Harborplace and the Gallery, the centerpieces of one of the country's most successful redevelopment efforts, are feeling the pinch of the recession.
Over the past several weeks, 13 of the festival marketplace's 200 shops and restaurants have closed, leaving empty storefronts in an otherwise vital retail center.
Some of the casualties are the result of the Rouse Co.'s decision not to renew leases in an effort to keep the Harborplace and Gallery novel by offering an ever-changing variety of tenants.
But some retailers at the mall, which includes the 10-year-old Pratt and Light Street pavilions and the newer Gallery, have been the victims of a slowing economy and poor sales, J. Martin Lastner, the development's new vice president and general manager, said yesterday.
Harborplace and the Gallery have "historically experienced a 5 to 15 percent growth rate in annual sales," Mr. Lastner said. But in the past year, that growth has slowed to 3 percent to 5 percent, and some retailers have been reporting declines, he said.
The stores that have closed recently are:
* At the Pratt Street Pavilion: Tie One On and Gordon's Booksellers.
* At the Light Street Pavilion: Candy Wrappers, I Catchers Sportswear, Herbs Unlimited, Cats & Co.,T. J. Cinnamon's Bakery and Vincenzo's Produce Co.
* At the Gallery: Units, Rainbow Hair Design, Tezio, Tannage and the Fur Factory.
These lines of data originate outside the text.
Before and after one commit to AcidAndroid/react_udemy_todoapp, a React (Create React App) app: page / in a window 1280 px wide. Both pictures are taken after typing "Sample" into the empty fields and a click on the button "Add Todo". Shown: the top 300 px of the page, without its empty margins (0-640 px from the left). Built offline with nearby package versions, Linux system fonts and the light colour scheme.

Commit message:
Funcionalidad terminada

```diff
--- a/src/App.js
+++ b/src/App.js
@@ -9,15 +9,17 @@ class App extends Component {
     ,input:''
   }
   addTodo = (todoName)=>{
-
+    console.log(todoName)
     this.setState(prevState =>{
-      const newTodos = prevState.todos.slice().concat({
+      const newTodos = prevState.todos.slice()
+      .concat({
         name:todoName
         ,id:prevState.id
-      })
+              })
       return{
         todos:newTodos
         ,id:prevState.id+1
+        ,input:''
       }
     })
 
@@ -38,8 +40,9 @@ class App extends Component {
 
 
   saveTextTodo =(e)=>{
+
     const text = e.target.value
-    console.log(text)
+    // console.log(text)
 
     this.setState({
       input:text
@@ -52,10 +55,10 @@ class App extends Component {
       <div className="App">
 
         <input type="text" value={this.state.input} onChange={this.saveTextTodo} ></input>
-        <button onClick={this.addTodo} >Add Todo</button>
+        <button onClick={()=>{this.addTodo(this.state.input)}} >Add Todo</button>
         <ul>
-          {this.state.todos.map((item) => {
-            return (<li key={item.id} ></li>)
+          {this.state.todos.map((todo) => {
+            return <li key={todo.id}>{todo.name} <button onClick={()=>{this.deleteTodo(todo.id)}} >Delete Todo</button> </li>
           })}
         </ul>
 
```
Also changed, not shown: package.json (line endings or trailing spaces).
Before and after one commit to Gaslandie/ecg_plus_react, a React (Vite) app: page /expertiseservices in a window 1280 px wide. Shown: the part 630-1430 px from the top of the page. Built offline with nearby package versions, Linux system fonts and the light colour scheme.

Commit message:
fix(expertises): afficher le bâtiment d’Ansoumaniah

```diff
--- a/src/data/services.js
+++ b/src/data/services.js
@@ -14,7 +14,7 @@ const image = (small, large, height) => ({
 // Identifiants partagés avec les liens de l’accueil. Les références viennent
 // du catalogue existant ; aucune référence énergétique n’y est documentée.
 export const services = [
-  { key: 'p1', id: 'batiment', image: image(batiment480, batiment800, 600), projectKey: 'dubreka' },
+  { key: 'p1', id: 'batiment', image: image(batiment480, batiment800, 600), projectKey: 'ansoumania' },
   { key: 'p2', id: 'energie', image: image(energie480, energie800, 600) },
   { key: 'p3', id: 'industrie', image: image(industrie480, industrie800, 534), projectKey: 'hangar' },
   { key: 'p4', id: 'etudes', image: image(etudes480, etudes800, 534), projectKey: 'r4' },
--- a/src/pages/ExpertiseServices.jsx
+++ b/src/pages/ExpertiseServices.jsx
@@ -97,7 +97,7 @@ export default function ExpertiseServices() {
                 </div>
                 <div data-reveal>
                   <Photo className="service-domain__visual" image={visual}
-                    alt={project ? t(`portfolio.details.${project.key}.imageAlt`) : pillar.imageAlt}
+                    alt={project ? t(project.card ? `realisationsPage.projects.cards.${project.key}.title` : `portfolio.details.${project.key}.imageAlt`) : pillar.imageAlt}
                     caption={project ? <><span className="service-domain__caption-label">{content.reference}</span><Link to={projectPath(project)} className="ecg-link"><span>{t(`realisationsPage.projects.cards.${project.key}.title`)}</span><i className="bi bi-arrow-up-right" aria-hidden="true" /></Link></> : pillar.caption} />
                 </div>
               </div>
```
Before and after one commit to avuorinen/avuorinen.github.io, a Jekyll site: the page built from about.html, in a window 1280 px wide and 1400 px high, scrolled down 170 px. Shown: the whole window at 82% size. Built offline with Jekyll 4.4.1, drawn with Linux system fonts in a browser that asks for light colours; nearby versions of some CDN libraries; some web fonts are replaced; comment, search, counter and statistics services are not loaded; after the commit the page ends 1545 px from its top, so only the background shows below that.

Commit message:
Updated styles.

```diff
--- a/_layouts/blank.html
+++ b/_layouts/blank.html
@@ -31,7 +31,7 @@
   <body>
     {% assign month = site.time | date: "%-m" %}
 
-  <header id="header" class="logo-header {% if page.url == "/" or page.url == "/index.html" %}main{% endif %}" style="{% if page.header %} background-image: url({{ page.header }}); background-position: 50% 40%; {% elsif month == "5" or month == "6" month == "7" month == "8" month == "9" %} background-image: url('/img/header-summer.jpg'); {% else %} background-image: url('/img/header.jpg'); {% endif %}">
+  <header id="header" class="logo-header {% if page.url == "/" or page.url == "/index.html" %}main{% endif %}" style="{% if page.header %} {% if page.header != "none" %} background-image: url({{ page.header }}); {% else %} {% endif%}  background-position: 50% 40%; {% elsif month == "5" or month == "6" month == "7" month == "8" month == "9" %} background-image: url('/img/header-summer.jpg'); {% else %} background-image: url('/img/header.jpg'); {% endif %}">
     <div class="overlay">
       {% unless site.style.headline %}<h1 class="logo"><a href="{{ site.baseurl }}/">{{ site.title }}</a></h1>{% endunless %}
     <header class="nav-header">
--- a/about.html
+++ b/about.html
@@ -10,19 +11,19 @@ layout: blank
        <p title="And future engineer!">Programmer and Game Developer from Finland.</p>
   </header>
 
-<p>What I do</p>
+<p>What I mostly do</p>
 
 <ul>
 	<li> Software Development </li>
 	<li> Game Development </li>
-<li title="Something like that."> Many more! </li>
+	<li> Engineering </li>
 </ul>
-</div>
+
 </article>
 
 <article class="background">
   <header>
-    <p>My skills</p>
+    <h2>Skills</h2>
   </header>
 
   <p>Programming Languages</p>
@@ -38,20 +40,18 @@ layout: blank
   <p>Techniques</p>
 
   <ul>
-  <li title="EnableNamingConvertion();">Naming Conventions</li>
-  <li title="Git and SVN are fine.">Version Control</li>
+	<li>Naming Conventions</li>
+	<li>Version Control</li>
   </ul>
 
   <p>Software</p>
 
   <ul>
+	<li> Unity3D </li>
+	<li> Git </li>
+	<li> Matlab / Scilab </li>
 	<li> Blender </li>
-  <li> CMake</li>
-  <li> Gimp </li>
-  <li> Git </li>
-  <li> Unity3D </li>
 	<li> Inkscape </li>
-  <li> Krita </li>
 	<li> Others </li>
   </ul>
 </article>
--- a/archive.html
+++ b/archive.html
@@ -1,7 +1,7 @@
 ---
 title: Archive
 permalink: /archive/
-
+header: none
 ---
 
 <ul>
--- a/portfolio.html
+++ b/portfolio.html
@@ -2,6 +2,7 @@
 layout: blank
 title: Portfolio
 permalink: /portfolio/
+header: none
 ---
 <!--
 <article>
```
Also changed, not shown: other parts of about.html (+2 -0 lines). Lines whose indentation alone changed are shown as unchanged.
The Shop for Pappagallo, a women's shoe and clothing store in the Pratt Street Pavilion, is reorganizing under Chapter 11 of the U.S. Bankruptcy Code and is in the midst of a reorganization sale. It is not certain whether the store will remain at the Inner Harbor when the sale ends.
In keeping with the Rouse Co.'s usual secretiveness about its projects, Mr. Lastner would not go into the specifics of each closing, but he did say that Tie One On, Candy Wrappers and Cats & Co. -- a store devoted to the sale of feline-themed merchandise -- were not profitable.
Melvin Gordon, owner of Gordon's Booksellers, said he chose to close his Harborplace branch last week because it was not making money. He has six other stores in the area.
I Catchers, a sportswear chain based on the West Coast, didn't want to keep a store on the East Coast, he said.
J. C. Penney made a corporate decision to cut back on its Units stores because of falling sales and increased competition from Multiples, a similar clothing store.
Mr. Lastner said Rouse already has found tenants for eight of the 13 vacant spots in the Gallery and Harborplace and is holding discussions with three more.
The new stores, which were not identified, are not expected to open until late spring or early summer, Mr. Lastner said.
The White House, a retailer that sells only white clothes and accessories on the first floor of the Pratt Street Pavilion, is expected to expand into the space left vacant by Tie One On, Mr. Lastner said.